Trump’s nominee to be Secretary of Health and Human Services, Rep. Tom Price (R-Georgia), is an orthopedic surgeon and six-term congressman who has introduced several bills to repeal and replace the Affordable Care Act.

Price’s latest legislation, The Empowering Patients First Act, would do away with Obamacare and create incentives for people to contribute to health savings accounts, offer grants to states to subsidize insurance for "high-risk populations" and allow insurers to sell policies across state lines.

Peter Lee, executive director of Covered California, said he’s met Price many times and is committed to finding common ground.
 
"He’s a physician, he cares about patients," he told KPCC. "He has a strong market bent, but as a doctor, I’m hopeful he’ll listen to the evidence" regarding the Affordable Care Act's benefits.

Lee is also trying to stay optimistic about Seema Verma, Trump’s choice to head the agency that oversees Medicare and Medicaid.

Verma is known for her work in Indiana with Vice President-elect Mike Pence, whose gubernatorial administration required Medicaid recipients to pay premiums and track their compliance with healthy behaviors.

"She's known to be pretty conservative," Lee said, "but a pragmatist."

Lee said Covered California officials will be trying to meet with Verma and Price in the coming weeks to offer "a California perspective" on the Affordable Care Act.

Under the health law, about 5 million Californians have gotten health insurance, either through the expansion of Medicaid - Medi-Cal in the Golden State - or through subsidized private policies bought through the Covered California exchange.

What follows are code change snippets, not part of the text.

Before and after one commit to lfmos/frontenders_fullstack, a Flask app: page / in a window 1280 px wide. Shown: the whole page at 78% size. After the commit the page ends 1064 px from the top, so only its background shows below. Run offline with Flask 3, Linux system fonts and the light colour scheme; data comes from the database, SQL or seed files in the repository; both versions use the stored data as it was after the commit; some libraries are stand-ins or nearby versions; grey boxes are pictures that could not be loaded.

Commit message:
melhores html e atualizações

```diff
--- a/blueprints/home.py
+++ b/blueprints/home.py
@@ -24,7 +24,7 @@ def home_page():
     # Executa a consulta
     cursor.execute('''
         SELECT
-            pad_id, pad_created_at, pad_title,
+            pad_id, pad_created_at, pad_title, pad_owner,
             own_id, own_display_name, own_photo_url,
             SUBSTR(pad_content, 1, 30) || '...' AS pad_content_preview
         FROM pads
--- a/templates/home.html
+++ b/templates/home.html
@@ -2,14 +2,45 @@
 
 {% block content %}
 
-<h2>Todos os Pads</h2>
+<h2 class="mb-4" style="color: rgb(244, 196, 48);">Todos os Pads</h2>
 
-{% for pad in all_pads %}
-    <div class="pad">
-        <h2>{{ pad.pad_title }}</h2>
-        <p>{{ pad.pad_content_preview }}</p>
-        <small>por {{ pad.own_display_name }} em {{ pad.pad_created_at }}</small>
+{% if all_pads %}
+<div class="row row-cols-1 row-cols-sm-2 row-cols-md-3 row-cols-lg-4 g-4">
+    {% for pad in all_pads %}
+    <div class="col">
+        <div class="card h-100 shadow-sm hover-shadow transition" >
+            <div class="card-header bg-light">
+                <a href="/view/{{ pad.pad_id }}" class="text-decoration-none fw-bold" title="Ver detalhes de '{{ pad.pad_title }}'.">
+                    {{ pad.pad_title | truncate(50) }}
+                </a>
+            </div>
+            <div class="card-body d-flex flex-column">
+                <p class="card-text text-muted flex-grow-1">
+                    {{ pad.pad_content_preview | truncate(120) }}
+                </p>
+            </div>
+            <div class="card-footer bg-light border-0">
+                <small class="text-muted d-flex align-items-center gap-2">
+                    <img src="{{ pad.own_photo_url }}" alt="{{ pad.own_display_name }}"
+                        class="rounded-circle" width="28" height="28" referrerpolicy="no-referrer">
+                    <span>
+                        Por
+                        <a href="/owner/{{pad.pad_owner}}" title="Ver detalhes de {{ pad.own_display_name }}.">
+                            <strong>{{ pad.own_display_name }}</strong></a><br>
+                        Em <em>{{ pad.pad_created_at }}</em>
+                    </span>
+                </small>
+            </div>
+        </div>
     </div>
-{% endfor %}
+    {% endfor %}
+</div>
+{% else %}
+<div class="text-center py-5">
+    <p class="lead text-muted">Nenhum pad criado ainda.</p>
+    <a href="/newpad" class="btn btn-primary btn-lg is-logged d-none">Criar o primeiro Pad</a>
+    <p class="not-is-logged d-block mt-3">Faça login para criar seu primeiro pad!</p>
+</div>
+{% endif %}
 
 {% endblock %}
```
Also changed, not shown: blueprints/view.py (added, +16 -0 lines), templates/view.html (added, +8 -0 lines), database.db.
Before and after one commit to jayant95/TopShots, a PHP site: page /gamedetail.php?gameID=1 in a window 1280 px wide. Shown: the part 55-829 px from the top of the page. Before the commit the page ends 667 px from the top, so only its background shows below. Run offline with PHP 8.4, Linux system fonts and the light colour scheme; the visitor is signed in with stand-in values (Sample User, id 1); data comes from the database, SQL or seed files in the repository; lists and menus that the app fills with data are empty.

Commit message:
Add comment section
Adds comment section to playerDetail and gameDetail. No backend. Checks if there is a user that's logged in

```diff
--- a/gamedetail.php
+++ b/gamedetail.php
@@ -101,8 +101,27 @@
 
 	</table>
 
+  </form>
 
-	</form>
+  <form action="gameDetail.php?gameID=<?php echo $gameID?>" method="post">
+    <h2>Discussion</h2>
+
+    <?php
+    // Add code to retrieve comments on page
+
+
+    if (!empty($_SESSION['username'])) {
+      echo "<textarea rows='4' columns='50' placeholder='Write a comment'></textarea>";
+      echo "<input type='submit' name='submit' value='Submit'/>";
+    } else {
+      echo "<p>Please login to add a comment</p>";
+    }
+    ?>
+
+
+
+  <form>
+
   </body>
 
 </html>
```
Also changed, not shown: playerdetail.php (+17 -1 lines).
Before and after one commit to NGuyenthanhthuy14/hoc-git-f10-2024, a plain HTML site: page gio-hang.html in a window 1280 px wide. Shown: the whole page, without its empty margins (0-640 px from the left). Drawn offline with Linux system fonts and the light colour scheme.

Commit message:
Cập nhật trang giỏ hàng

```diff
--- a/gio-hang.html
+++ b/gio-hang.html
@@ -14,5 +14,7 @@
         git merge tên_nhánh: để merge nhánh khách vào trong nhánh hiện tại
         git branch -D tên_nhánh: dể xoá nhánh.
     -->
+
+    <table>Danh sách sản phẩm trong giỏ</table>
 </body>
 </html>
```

Studies predict that the number of uninsured Californians will more than double if Obamacare is repealed. Researchers also estimate that California stands to lose more $15 billion annually that the state’s been getting for the Medi-Cal expansion and private insurance subsidies - more than any other state.